There are two that spring quickly to mind at my home courses, Kittyhawk GC, in Dayton, OH.
Falcon, No. 11. This stupid hole is 256 yards and that's roughly 25 yards longer than my best drives ever go. It's a par-save at best before I even tee it up. Plus, if I get the idea to cream the ball, there is OB with the Eagle course on the left side.
Eagle, No. 8. I call this the "Moat Hole". I'm not sure a single hole has caused my more pain over the years. It's a pretty mundane-sounding 150 yards, but has a massive hazard that covers the entire front three sides. For what-ever reason, I hook my tee shot into the left portion of the hazard nearly 75% of the time. Plus, if the wind is up, it's straight in your face on this hole. Lots of rounds on this course tend to come off the rails right here.
I'm painfully short, but on one scorching August day the fairways at Kittyhawk were harder than Wagoner Ford Rd. on the other side of the fence. I hit a perfectly adequate drive on No. 7 of the Eagle course and watched the ball hop, skip and roll straight down the middle. For the first time before or since, I hit a PW to that green and birdied it. So I'd estimate about 290 total, but probably only 230 carry.
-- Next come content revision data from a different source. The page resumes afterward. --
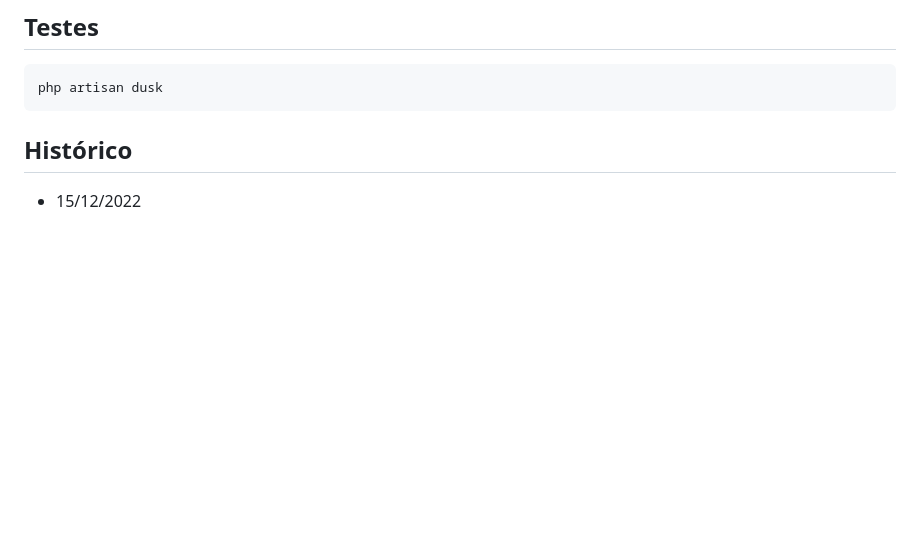
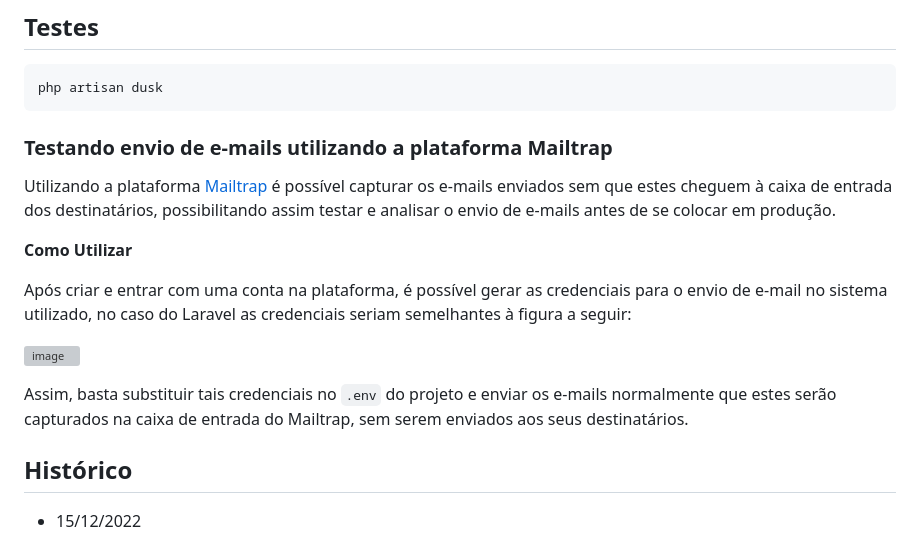
Before and after one commit to uspdev/starter, a Markdown page: README.md, the part around the change. GitHub-like rendering; blank space fills up the shorter version; grey boxes are pictures that could not be loaded.

Commit message:
Sugestão de teste para e-mail
Foi adicionado no README.md uma sugestão para realizar testes de envio de e-mail utilizando a plataforma Mailtrap.

```diff
--- a/README.md
+++ b/README.md
@@ -32,6 +32,18 @@ verifique a necessidade de ajustes no `.env.example`.
 ## Testes
 
     php artisan dusk
+
+### Testando envio de e-mails utilizando a plataforma Mailtrap
+
+Utilizando a plataforma [Mailtrap](https://mailtrap.io/) é possível capturar os e-mails enviados sem que estes cheguem à caixa de entrada dos destinatários, possibilitando assim testar e analisar o envio de e-mails antes de se colocar em produção.
+
+__Como Utilizar__
+
+Após criar e entrar com uma conta na plataforma, é possível gerar as credenciais para o envio de e-mail no sistema utilizado, no caso do Laravel as credenciais seriam semelhantes à figura a seguir:
+
+![image](https://user-images.githubusercontent.com/47902146/206538191-1b75750d-819b-4bc6-a8cf-efd7b8bf993b.png)
+
+Assim, basta substituir tais credenciais no `.env` do projeto e enviar os e-mails normalmente que estes serão capturados na caixa de entrada do Mailtrap, sem serem enviados aos seus destinatários.
 
 ## Histórico
 
```
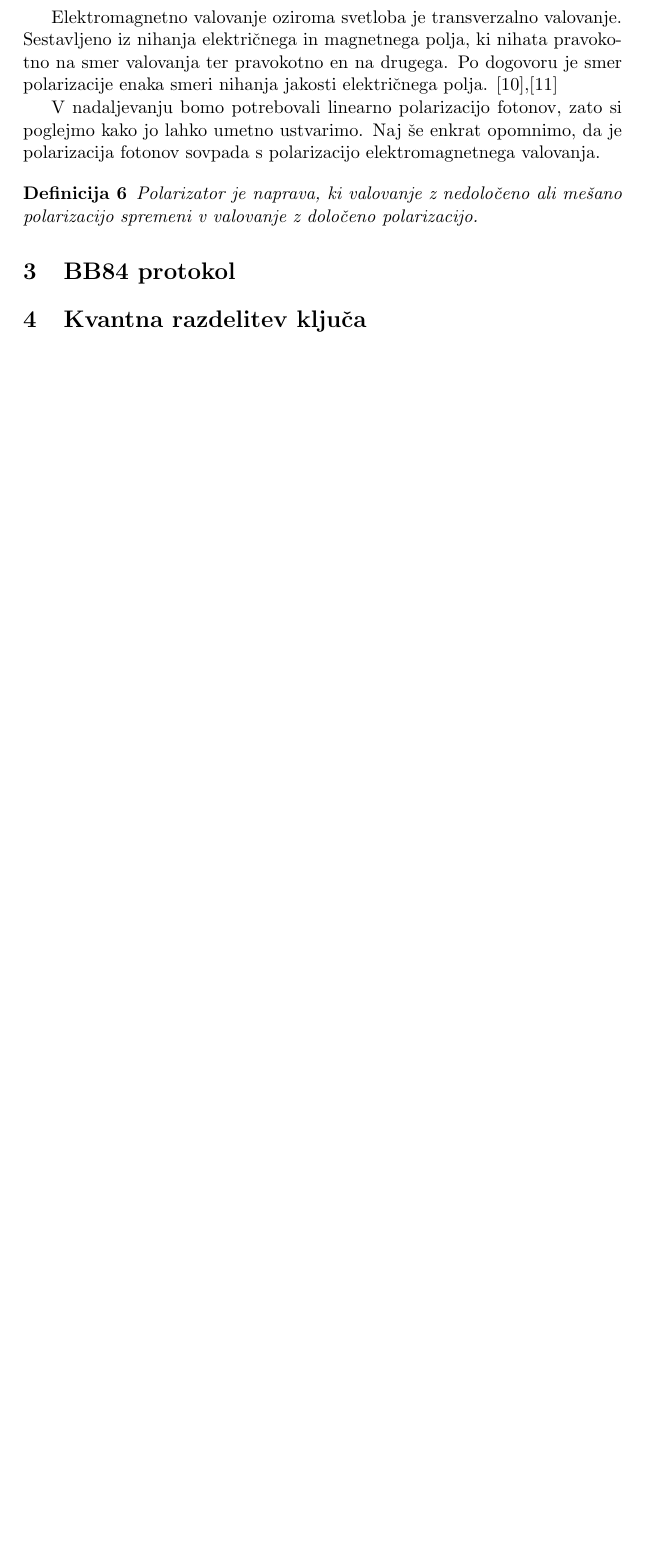
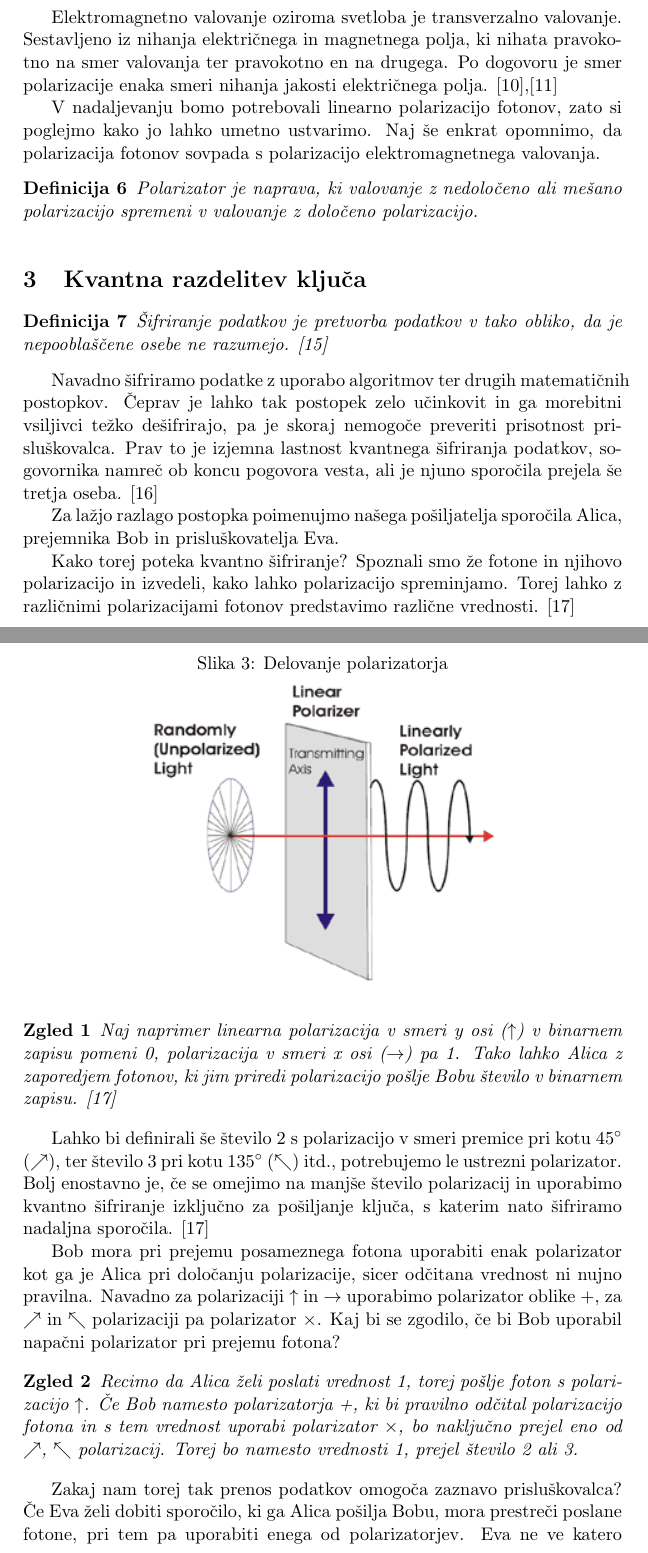
Before and after one commit to FMF-projects/seminar, a LaTeX document (Kodiranje s pomočjo sudoku ključa.tex): part of page 3 of 4 before the commit and two parts of pages 3 and 4 of 7 after it, the two joined at a grey line, cut so that both start at the same text, the shorter picture padded with empty space. Compiled offline with pdfLaTeX.

Commit message:
Kvantna razdelitev kljuca

```diff
--- a/Kodiranje s pomočjo sudoku ključa.tex
+++ b/Kodiranje s pomočjo sudoku ključa.tex
@@ -9,6 +9,7 @@
 \date{26.04.2018}
 
 \newtheorem{definicija}{Definicija}
+\newtheorem{zgled}{Zgled}
 
 
 \begin{document}
@@ -71,11 +76,50 @@ Val je linarno polariziran, če nihanje poteka le v eni smeri. Krožno in elipti
 
 Elektromagnetno valovanje oziroma svetloba je transverzalno valovanje. Sestavljeno iz nihanja električnega in magnetnega polja, ki nihata pravokotno na smer valovanja ter pravokotno en na drugega. Po dogovoru je smer polarizacije enaka smeri nihanja jakosti električnega polja. [10],[11]
 
-V nadaljevanju bomo potrebovali linearno polarizacijo fotonov, zato si poglejmo kako jo lahko umetno ustvarimo. Naj še enkrat opomnimo, da je polarizacija fotonov sovpada s polarizacijo elektromagnetnega valovanja.
+V nadaljevanju bomo potrebovali linearno polarizacijo fotonov, zato si poglejmo kako jo lahko umetno ustvarimo. Naj še enkrat opomnimo, da polarizacija fotonov sovpada s polarizacijo elektromagnetnega valovanja.
 
 \begin{definicija}
 Polarizator je naprava, ki valovanje z nedoločeno ali mešano polarizacijo spremeni v valovanje z določeno polarizacijo.
 \end{definicija}
+
+\begin{figure}[h]
+\centering
+\caption{Delovanje polarizatorja}
+\includegraphics[scale=0.75]{linear-figure-1}
+\end{figure}
+
+
+%KVANTNA RAZDELITEV KLJUČA
+
+\section{Kvantna razdelitev ključa}
+
+\begin{definicija}
+Šifriranje podatkov je pretvorba podatkov v tako obliko, da je nepooblaščene osebe ne razumejo. [15]
+\end{definicija}
+
+Navadno šifriramo podatke z uporabo algoritmov ter drugih matematičnih postopkov. Čeprav je lahko tak postopek zelo učinkovit in ga morebitni vsiljivci težko dešifrirajo, pa je skoraj nemogoče preveriti prisotnost prisluškovalca. Prav to je izjemna lastnost kvantnega šifriranja podatkov, sogovornika namreč ob koncu pogovora vesta, ali je njuno sporočila prejela še tretja oseba. [16]
+
+Za lažjo razlago postopka poimenujmo našega pošiljatelja sporočila Alica, prejemnika Bob in prisluškovatelja Eva.
+
+Kako torej poteka kvantno šifriranje?
+Spoznali smo že fotone in njihovo polarizacijo in izvedeli, kako lahko polarizacijo spreminjamo. Torej lahko z različnimi polarizacijami fotonov predstavimo različne vrednosti. [17]
+
+\begin{zgled}
+Naj naprimer linearna polarizacija v smeri y osi ($\uparrow$) v binarnem zapisu pomeni 0, polarizacija v smeri x osi ($\rightarrow$) pa 1. Tako lahko Alica z zaporedjem fotonov, ki jim priredi polarizacijo pošlje Bobu število v binarnem zapisu. [17]
+\end{zgled}
+
+Lahko bi definirali še število 2 s polarizacijo v smeri premice pri kotu $45^{\circ}$ ($\nearrow$), ter število 3 pri kotu $135^{\circ}$ ($\nwarrow$) itd., potrebujemo le ustrezni polarizator. Bolj enostavno je, če se omejimo na manjše število polarizacij in uporabimo kvantno šifriranje izključno za pošiljanje ključa, s katerim nato šifriramo nadaljna sporočila. [17]
+
+Bob mora pri prejemu posameznega fotona uporabiti enak polarizator kot ga je Alica pri določanju polarizacije, sicer odčitana vrednost ni nujno pravilna. Navadno za polarizaciji $\uparrow$ in $\rightarrow$ uporabimo polarizator oblike +, za $\nearrow$ in $\nwarrow$ polarizaciji pa polarizator $\times$. Kaj bi se zgodilo, če bi Bob uporabil napačni polarizator pri prejemu fotona?
+
+\begin{zgled}
+Recimo da Alica želi poslati vrednost 1, torej pošlje foton s polarizacijo $\uparrow$. Če Bob namesto polarizatorja +, ki bi pravilno odčital polarizacijo fotona in s tem vrednost uporabi polarizator $\times$, bo naključno prejel eno od $\nearrow$, $\nwarrow$ polarizacij. Torej bo namesto vrednosti 1, prejel število 2 ali 3.
+\end{zgled}
+
+Zakaj nam torej tak prenos podatkov omogoča zaznavo prisluškovalca?
+Če Eva želi dobiti sporočilo, ki ga Alica pošilja Bobu, mora prestreči poslane fotone, pri tem pa uporabiti enega od polarizatorjev. Eva ne ve katero polarizacijo je Alica izbrala za posamezen foton in lahko le naključno izbere polarizator, s katerim bo prebrala foton in ga nato poslala naprej Bobu. Ima torej 50\% možnosti, da se pri izbiri zmoti, s tem pokvari prvotno polarizacijo in zato Bobu posreduje napačno polariziran foton. Poslano sporočilo se seveda ne bo ujemalo s prejetim in Alica in Bob bosta vedela, da je bila prisotna tudi Eva.
+
+Pojavi se vprašanje kako naj bi Bob vedel, kateri polarizator mora uporabiti. Alica mu zaradi morebitne prisotnosti Eve seveda ne sme povedati katero polarizacijo je uporabila na fotonih. Odgovor je preprost: tudi Bob ne ve, kateri polarizator mora uporabiti, zato ga kar naključno izbere. Skoraj zagotovo torej Alica in Bob po koncu pošiljanja fotonov tudi brez Eve nimata enakega ključa. Vendar obstaja način, da ga dobita. Pravimo mu BB84 protokol.
 
 
 %BB84 PROTOKOL
@@ -83,9 +127,8 @@ Polarizator je naprava, ki valovanje z nedoločeno ali mešano polarizacijo spre
 \section{BB84 protokol}
 
 
-%KVANTNA RAZDELITEV KLJUČA
-
-\section{Kvantna razdelitev ključa}
+%ZGLED
+\section{Prikaz delovanja na zgledu}
 
 
 %SUDOKU
```
Also changed, not shown: literatura/literatura.txt (+17 -1 lines), Kodiranje s pomočjo sudoku ključa.pdf, slike/1200px-Wire-grid-polarizer.svg.png (deleted), slike/linear-figure-1.png (added), Kodiranje s pomočjo sudoku ključa.tex (8 more changed lines), 1 other file.
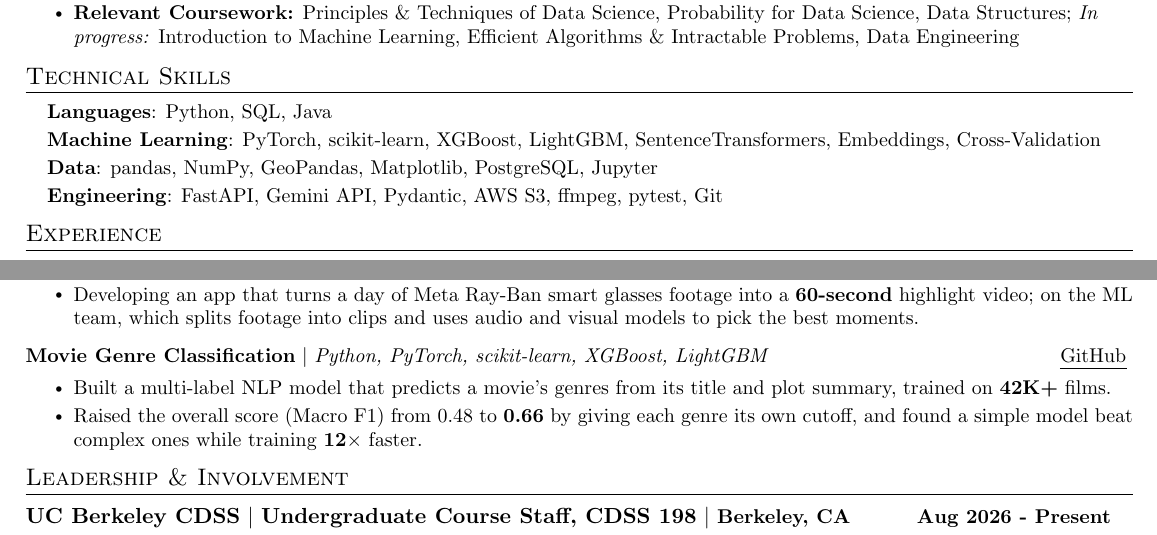
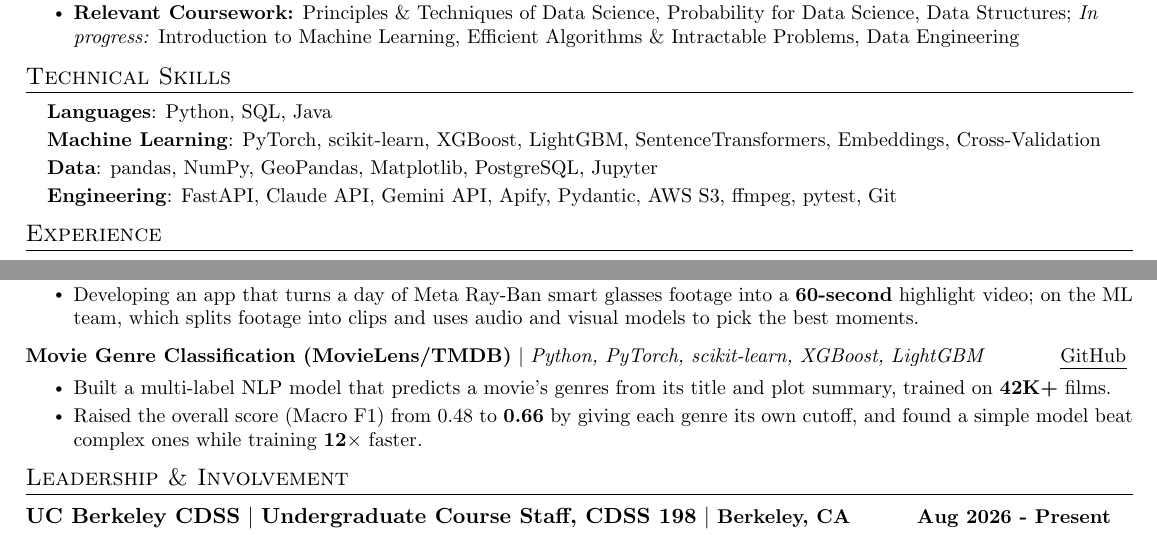
Before and after one commit to vdkarthikeya/vdkarthikeya.github.io, a LaTeX CV (resumes/src/resume_ml.tex): two parts of the page, joined at a grey line, cut so that both start at the same text. Compiled offline with pdfLaTeX.

Commit message:
Rebuild resumes: Movie Genre data source and updated skills
Co-Authored-By: Claude Sonnet 5.5 <noreply@anthropic.com>
Claude-Session: https://claude.ai/code/session_012cXKM8fq69mSZabLRgK94C

```diff
--- a/resumes/src/resume_ml.tex
+++ b/resumes/src/resume_ml.tex
@@ -147,7 +147,7 @@
      \textbf{Languages}{: Python, SQL, Java} \\[2pt]
      \textbf{Machine Learning}{: PyTorch, scikit-learn, XGBoost, LightGBM, SentenceTransformers, Embeddings, Cross-Validation} \\[2pt]
      \textbf{Data}{: pandas, NumPy, GeoPandas, Matplotlib, PostgreSQL, Jupyter} \\[2pt]
-     \textbf{Engineering}{: FastAPI, Gemini API, Pydantic, AWS S3, ffmpeg, pytest, Git}
+     \textbf{Engineering}{: FastAPI, Claude API, Gemini API, Apify, Pydantic, AWS S3, ffmpeg, pytest, Git}
     }}
  \end{itemize}
  \vspace{-15pt}
@@ -199,7 +199,7 @@
         \vspace{2pt}
 
         \resumeProjectHeading
-            {\textbf{Movie Genre Classification} $|$ \emph{Python, PyTorch, scikit-learn, XGBoost, LightGBM} \hfill \href{https://github.com/vdkarthikeya/movie-genre-classification-nlp}{\uline{GitHub}}}
+            {\textbf{Movie Genre Classification (MovieLens/TMDB)} $|$ \emph{Python, PyTorch, scikit-learn, XGBoost, LightGBM} \hfill \href{https://github.com/vdkarthikeya/movie-genre-classification-nlp}{\uline{GitHub}}}
         \resumeItemListStart
             \resumeItem{Built a multi-label NLP model that predicts a movie's genres from its title and plot summary, trained on \textbf{42K+} films.}
             \resumeItem{Raised the overall score (Macro F1) from 0.48 to \textbf{0.66} by giving each genre its own cutoff, and found a simple model beat complex ones while training \textbf{12$\times$} faster.}
```
Also changed, not shown: resumes/src/resume_ds.tex (+1 -1 lines), resumes/src/resume_pm.tex (+1 -1 lines), resumes/src/resume_swe.tex (+1 -1 lines), Resume.pdf, resumes/Dhana_Karthikeya_Ventrapragada_Resume_DS.pdf, resumes/Dhana_Karthikeya_Ventrapragada_Resume_ML.pdf, resumes/Dhana_Karthikeya_Ventrapragada_Resume_PM.pdf, resumes/Dhana_Karthikeya_Ventrapragada_Resume_SWE.pdf.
If players were allowed to repair spike marks then some would state that every perceived imperfection on a putting green was an "old" spike mark and tap them down on their line of putt: (a) giving them a advantage, and (b) significantly slowing up play. The spike mark solution is simple: (1) After you putt out, tap down all spike marks in the vicinity of the hole so that all of the following groups won't have any interference by them. (2) Pick up your feet.